Supplied information:
========

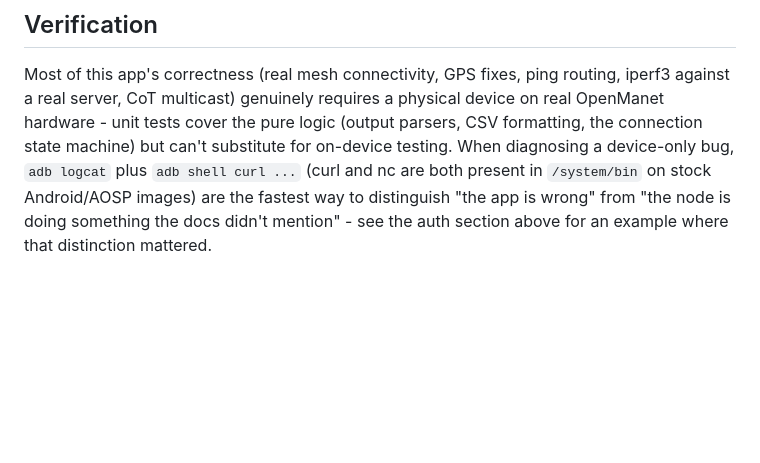
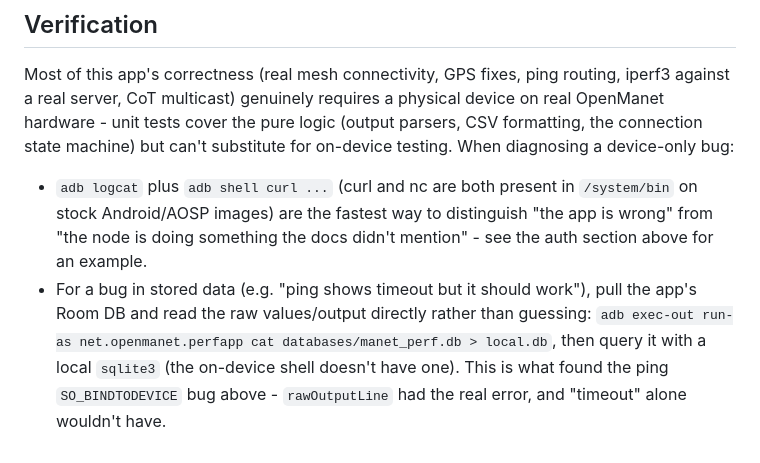
Before and after one commit to suidroot/openmanet_performance_tester, a Markdown page: CLAUDE.md, the part around one of its changes. GitHub-like rendering; blank space fills up the shorter version.

```diff
--- a/CLAUDE.md
+++ b/CLAUDE.md
@@ -109,7 +158,14 @@ node itself.
 Most of this app's correctness (real mesh connectivity, GPS fixes, ping routing, iperf3 against a
 real server, CoT multicast) genuinely requires a physical device on real OpenManet hardware - unit
 tests cover the pure logic (output parsers, CSV formatting, the connection state machine) but
-can't substitute for on-device testing. When diagnosing a device-only bug, `adb logcat` plus
-`adb shell curl ...` (curl and nc are both present in `/system/bin` on stock Android/AOSP images)
-are the fastest way to distinguish "the app is wrong" from "the node is doing something the docs
-didn't mention" - see the auth section above for an example where that distinction mattered.
+can't substitute for on-device testing. When diagnosing a device-only bug:
+
+- `adb logcat` plus `adb shell curl ...` (curl and nc are both present in `/system/bin` on stock
+  Android/AOSP images) are the fastest way to distinguish "the app is wrong" from "the node is
+  doing something the docs didn't mention" - see the auth section above for an example.
+- For a bug in stored data (e.g. "ping shows timeout but it should work"), pull the app's Room DB
+  and read the raw values/output directly rather than guessing:
+  `adb exec-out run-as net.openmanet.perfapp cat databases/manet_perf.db > local.db`, then query
+  it with a local `sqlite3` (the on-device shell doesn't have one). This is what found the ping
+  `SO_BINDTODEVICE` bug above - `rawOutputLine` had the real error, and "timeout" alone wouldn't
+  have.
```
Also changed, not shown: other parts of CLAUDE.md (+49 -0 lines), README.md (+12 -2 lines), docs/screenshots/dashboard.png (added).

========

Task instructions: Look through the entries above; copy every line holding the string "shell".

Written answer:
-`adb shell curl ...` (curl and nc are both present in `/system/bin` on stock Android/AOSP images)
+- `adb logcat` plus `adb shell curl ...` (curl and nc are both present in `/system/bin` on stock
+  it with a local `sqlite3` (the on-device shell doesn't have one). This is what found the ping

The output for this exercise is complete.